There, not difficult, and indeed on the PC, blessed with a keyboard and mouse, the FPS is one of the most celebrated types of games because the control is so intuitive – you move your character around using the keyboard, with the quicker motion of the mouse ideal for changing your viewpoint and pointing your gun.

It's not so easy when it comes to consoles without mice and keyboards though, and even more problematic on PSP, which only has one joystick, and the DS, with its touchscreen.

Which brings us to Nintendo's big gamble on the DS, its first big FPS, Metroid Prime: Hunters. Interestingly, Nintendo has come up with two different control methods, each of which is also offered in right and left-handed versions.

The most obvious method we'll call the 'touchscreen version'. In this, you use your stylus and the touchscreen as a mouse to point your gun at the various nasties heading your way, and use the D-pad (or action buttons, if you're a leftie) to move around.

It works pretty well, in terms of accurate aiming (you might want to go into the game settings and tone down the sensitivity) but at the cost of removing one of your hands from the DS. As a result, as well as triggering the fire button (mapped onto one of the DS' shoulder buttons) and moving you around, your other hand will have to hold the DS, which takes some getting use to.

The other control method Nintendo offers we'll call the 'non-touchscreen version'. Here you hold your DS as normal, using the D-pad to move around and the four action buttons to point your gun (vice versa for lefties). It actually works quite well, apart from when you attack high-flying enemies (which happens quite a lot), as it takes a while to rotate your gun back down.

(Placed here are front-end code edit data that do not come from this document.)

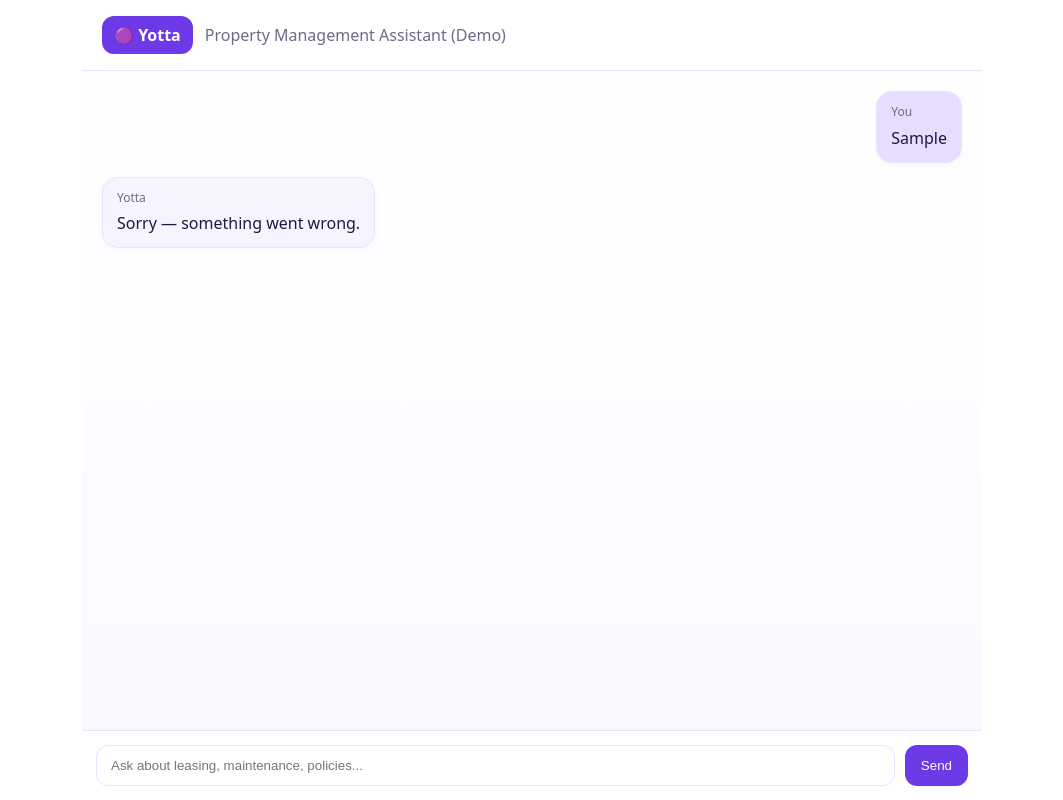
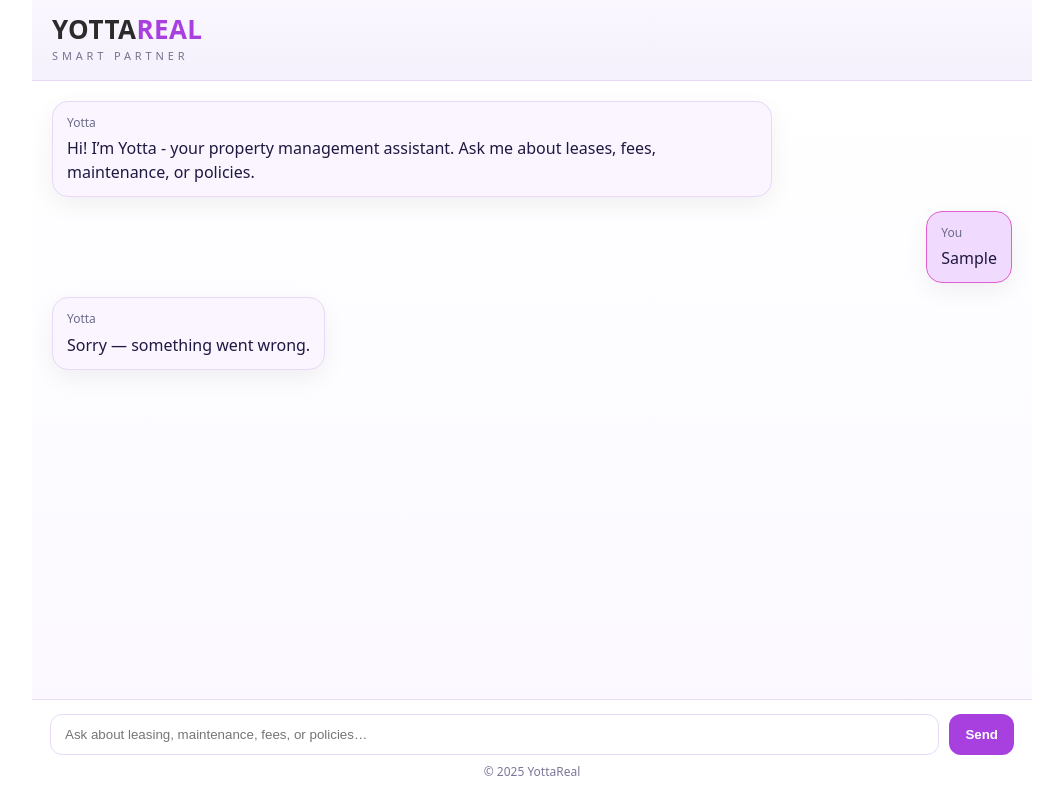
Before and after one commit to tanalam565/yotta-chatbot-demo, a plain HTML site: page frontend/index.html in a window 1280 px wide. Both pictures are taken after typing "Sample" into the empty fields and a click on the button "Send". Shown: the whole page, without its empty margins (108-1171 px from the left). Drawn offline with Linux system fonts and the light colour scheme; no server answers.

Commit message:
Better UI

```diff
--- a/frontend/index.html
+++ b/frontend/index.html
@@ -2,26 +2,37 @@
 <html lang="en">
 <head>
   <meta charset="utf-8" />
-  <title>Yotta • YottaReal Chatbot Demo</title>
+  <title>YottaReal • Smart Partner</title>
   <meta name="viewport" content="width=device-width, initial-scale=1" />
   <link rel="stylesheet" href="./style.css" />
 </head>
 <body>
   <div class="app">
-    <header>
-      <div class="logo">🟣 Yotta</div>
-      <div class="subtitle">Property Management Assistant (Demo)</div>
+    <header class="site-header" role="banner">
+      <div class="wordmark">
+        <div class="name">
+          <span class="yotta">YOTTA</span><span class="real">REAL</span>
+        </div>
+        <div class="tagline" aria-label="Smart Partner">SMART PARTNER</div>
+      </div>
     </header>
 
-    <main id="chat">
-      <!-- messages go here -->
+    <main id="chat" class="chat" role="main" aria-live="polite" aria-label="Chat messages">
+      <!-- messages get injected here -->
     </main>
 
-    <footer>
-      <form id="chat-form">
-        <input id="user-input" type="text" placeholder="Ask about leasing, maintenance, policies..." autocomplete="off" />
-        <button type="submit">Send</button>
+    <footer class="site-footer" role="contentinfo">
+      <form id="chat-form" class="chat-form" autocomplete="off" aria-label="Send a message to Yotta">
+        <input
+          id="user-input"
+          type="text"
+          placeholder="Ask about leasing, maintenance, fees, or policies…"
+          aria-label="Your question"
+          required
+        />
+        <button type="submit" id="send-btn" title="Send message">Send</button>
       </form>
+      <small class="copyright">© <span id="year"></span> YottaReal</small>
     </footer>
   </div>
 
--- a/frontend/script.js
+++ b/frontend/script.js
@@ -1,18 +1,30 @@
+// YottaReal Chat – lightweight client
+(function () {
+  const API_URL = window.API_URL || "/api/chat"; // override if needed
   const chat = document.getElementById("chat");
   const form = document.getElementById("chat-form");
   const input = document.getElementById("user-input");
+  const yearEl = document.getElementById("year");
+  if (yearEl) yearEl.textContent = new Date().getFullYear();
 
   // Persist a session id so follow-ups keep context
   const SESSION_KEY = "yotta_session_id";
   let sessionId = localStorage.getItem(SESSION_KEY);
   if (!sessionId) {
-  sessionId = crypto.randomUUID();
+    sessionId = (crypto.randomUUID && crypto.randomUUID()) || String(Date.now());
     localStorage.setItem(SESSION_KEY, sessionId);
   }
 
-function addMessage(role, text, citations=[]) {
+  function sanitize(s) {
+    const div = document.createElement("div");
+    div.innerText = s == null ? "" : String(s);
+    return div.innerHTML;
+  }
+
+  function addMessage(role, text, citations = []) {
     const wrap = document.createElement("div");
     wrap.className = `message ${role}`;
+
     const bubble = document.createElement("div");
     bubble.className = "bubble";
 
@@ -30,8 +42,10 @@ function addMessage(role, text, citations=[]) {
     if (role === "bot" && citations && citations.length) {
       const cites = document.createElement("div");
       cites.className = "citations";
-    const list = citations.map(c => `<a href="#" title="From local docs">${sanitize(c.source)}</a>`).join(" • ");
-    cites.innerHTML = `<strong>Citations:</strong> ${list}`;
+      const list = citations
+        .map((c) => `<a href="#" title="From local docs">${sanitize(c.source || c.id)}</a>`)
+        .join(" • ");
+      cites.innerHTML = `<strong>Sources:</strong> ${list}`;
       bubble.appendChild(cites);
     }
 
@@ -40,35 +54,55 @@ function addMessage(role, text, citations=[]) {
     chat.scrollTop = chat.scrollHeight;
   }
 
-function sanitize(s){
-  const div = document.createElement("div");
-  div.innerText = s;
-  return div.innerHTML;
+  // Replace the last bot "Thinking…" bubble with the real response
+  function replaceLastBot(text, citations) {
+    for (let i = chat.children.length - 1; i >= 0; i--) {
+      const node = chat.children[i];
+      if (node.classList.contains("bot")) {
+        chat.removeChild(node);
+        break;
+      }
+    }
+    addMessage("bot", text, citations);
   }
 
-form.addEventListener("submit", async (e) => {
-  e.preventDefault();
-  const q = input.value.trim();
-  if (!q) return;
-
-  addMessage("user", q);
-  input.value = "";
+  // Send question to backend
+  async function send(question) {
+    // show user + thinking
+    addMessage("user", question);
     addMessage("bot", "Thinking…");
 
     try {
-    const res = await fetch("/api/chat", {
+      // NOTE: Most FastAPI examples in your repo expect {session_id, question, top_k}
+      const res = await fetch(API_URL, {
         method: "POST",
-      headers: {"Content-Type": "application/json"},
-      body: JSON.stringify({ message: q, session_id: sessionId })
+        headers: { "Content-Type": "application/json" },
+        body: JSON.stringify({ session_id: sessionId, question, top_k: 4 })
       });
 
+      if (!res.ok) {
+        const t = await res.text();
+        throw new Error(t || `HTTP ${res.status}`);
+      }
       const data = await res.json();
-    // replace last "Thinking…" bubble
-    chat.removeChild(chat.lastChild);
-    addMessage("bot", data.answer, data.citations || []);
+      replaceLastBot(
+        (data && data.answer) || "I don’t know based on the available documents.",
+        (data && data.citations) || []
+      );
     } catch (err) {
-    chat.removeChild(chat.lastChild);
-    addMessage("bot", "Sorry — something went wrong.");
       console.error(err);
+      replaceLastBot("Sorry — something went wrong.");
     }
+  }
+
+  form.addEventListener("submit", (e) => {
+    e.preventDefault();
+    const q = (input.value || "").trim();
+    if (!q) return;
+    input.value = "";
+    send(q);
   });
+
+  // Friendly welcome
+  addMessage("bot", "Hi! I’m Yotta - your property management assistant. Ask me about leases, fees, maintenance, or policies.");
+})();
--- a/frontend/style.css
+++ b/frontend/style.css
@@ -1,75 +1,78 @@
 :root{
-  --purple:#6c3ae7;
-  --purple-600:#5c2fd6;
+  --purple:#a840e0;       /* lighter, pinkish-purple */
+  --purple-600:#922ccc;
   --bg:#ffffff;
   --fg:#1f1840;
-  --muted:#f3f0ff;
-  --bubble-user:#e9ddff;
-  --bubble-bot:#f7f4ff;
-  --border:#e8e3ff;
+  --bubble-user:#f0dbff;
+  --bubble-bot:#faf5ff;
+  --border:#e8d9f7;
+  --header-grad-start:#faf7ff;
+  --header-grad-end:#f5f1fc;
+  --shadow:0 8px 24px rgba(0,0,0,.06);
 }
 
 *{box-sizing:border-box}
+html,body{height:100%}
 body{
   margin:0;
   background:var(--bg);
   color:var(--fg);
-  font:16px/1.4 system-ui, -apple-system, Segoe UI, Roboto, Helvetica, Arial;
+  font:16px/1.45 system-ui,-apple-system,Segoe UI,Roboto,Helvetica,Arial;
 }
 
 .app{
-  max-width:900px;
+  max-width:1000px;
   margin:0 auto;
   min-height:100vh;
   display:flex;
   flex-direction:column;
 }
 
-header{
+/* Header / Branding */
+.site-header{
+  background:linear-gradient(180deg, var(--header-grad-start), var(--header-grad-end));
+  border-bottom:1px solid var(--border);
   padding:16px 20px;
-  border-bottom:1px solid var(--border);
-  display:flex;
-  align-items:center;
-  gap:12px;
 }
-.logo{
-  font-weight:700;
-  color:#fff;
-  background:var(--purple);
-  padding:8px 12px;
-  border-radius:12px;
+.wordmark .name{
+  font-weight:800;
+  font-size: clamp(20px, 3vw, 26px);
+  letter-spacing:.4px;
+  line-height:1;
 }
-.subtitle{color:#6b6b8a}
+.wordmark .yotta{ color:#2b2b2b; }
+.wordmark .real{ color:var(--purple); }
+.wordmark .tagline{
+  font-size:11px;
+  letter-spacing:.35em;
+  color:#7a6f91;
+  margin-top:6px;
+}
 
-main#chat{
+/* Chat body */
+.chat{
   flex:1;
   padding:20px;
-  background:linear-gradient(180deg, #ffffff 0%, #fbf9ff 100%);
+  background:linear-gradient(180deg,#ffffff 0%,#fbf9ff 100%);
   overflow:auto;
 }
-
 .message{
   display:flex;
   margin-bottom:14px;
 }
-
 .message .bubble{
   padding:12px 14px;
   border-radius:16px;
   max-width:75%;
   border:1px solid var(--border);
-  box-shadow:0 2px 8px rgba(0,0,0,0.03);
+  box-shadow:var(--shadow);
+  background:#fff;
+  white-space:pre-wrap;
+  word-break:break-word;
 }
-
-.message.user{
-  justify-content:flex-end;
-}
-.message.user .bubble{
-  background:var(--bubble-user);
-}
-.message.bot .bubble{
-  background:var(--bubble-bot);
-}
+.message.user{ justify-content:flex-end; }
+.message.user .bubble{ background:var(--bubble-user); }
+.message.bot  .bubble{ background:var(--bubble-bot); }
 
 .meta{
   font-size:12px;
@@ -82,21 +85,21 @@ main#chat{
   padding-top:8px;
   border-top:1px dashed var(--border);
   font-size:13px;
+  color:#5a5480;
 }
 .citations a{
   color:var(--purple-600);
   text-decoration:none;
 }
-.citations a:hover{
-  text-decoration:underline;
-}
+.citations a:hover{ text-decoration:underline; }
 
-footer{
-  padding:14px;
+/* Footer / Input */
+.site-footer{
+  padding:14px 18px 20px;
   border-top:1px solid var(--border);
   background:var(--bg);
 }
-#chat-form{
+.chat-form{
   display:flex;
   gap:10px;
 }
@@ -109,7 +112,7 @@ footer{
 }
 #user-input:focus{
   border-color:var(--purple);
-  box-shadow:0 0 0 3px #ede6ff;
+  box-shadow:0 0 0 3px #f3e6ff;
 }
 button{
   padding:12px 16px;
@@ -117,6 +120,25 @@ button{
   color:#fff;
   border:none;
   border-radius:12px;
+  font-weight:600;
   cursor:pointer;
+  transition:background .15s ease, transform .05s ease;
 }
 button:hover{ background:var(--purple-600); }
+button:active{ transform: translateY(1px); }
+
+.copyright{
+  display:block;
+  margin-top:8px;
+  color:#7a7699;
+  text-align:center;
+  font-size:12px;
+}
+.message.user .bubble{
+  background:var(--bubble-user);
+  border:1px solid rgb(226, 94, 209);
+}
+/* .message.bot .bubble{
+  background:var(--bubble-bot);
+  border:1px solid rgb(24, 21, 21);
+} */
```
Lines whose indentation alone changed are shown as unchanged.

The advantage, however, is you get a jump button. Using touchscreen control, you have to double-tap your stylus to jump, which means it's not something you'll be doing much in the midst of frenzied combat.

Whichever method you decide to use, the rub is that the touchscreen also acts as your headup display: you'll need to poke it with your stylus to change weapons, use the visor scanner, and to transform yourself from an all-action biped into a Sonic the Hedgehog-like morph ball. And as all these things are regular occurrences, it makes it pretty hard to successfully play Metroid Prime: Hunters using the 'non-touchscreen version'.

All of which might prompt the cynic to say this is a game without an ideal control method. True, but, a game is more than a control method. From what we're seen and played so far, those who enjoy FPSs will enjoy Metroid Prime: Hunters, not least because it supports the Nintendo Wi-Fi Connection for online multiplayer too. Our definite review is coming soon!

Still in transit from deep space, Metroid Prime: Hunters is due to land in stores on the 5th of May.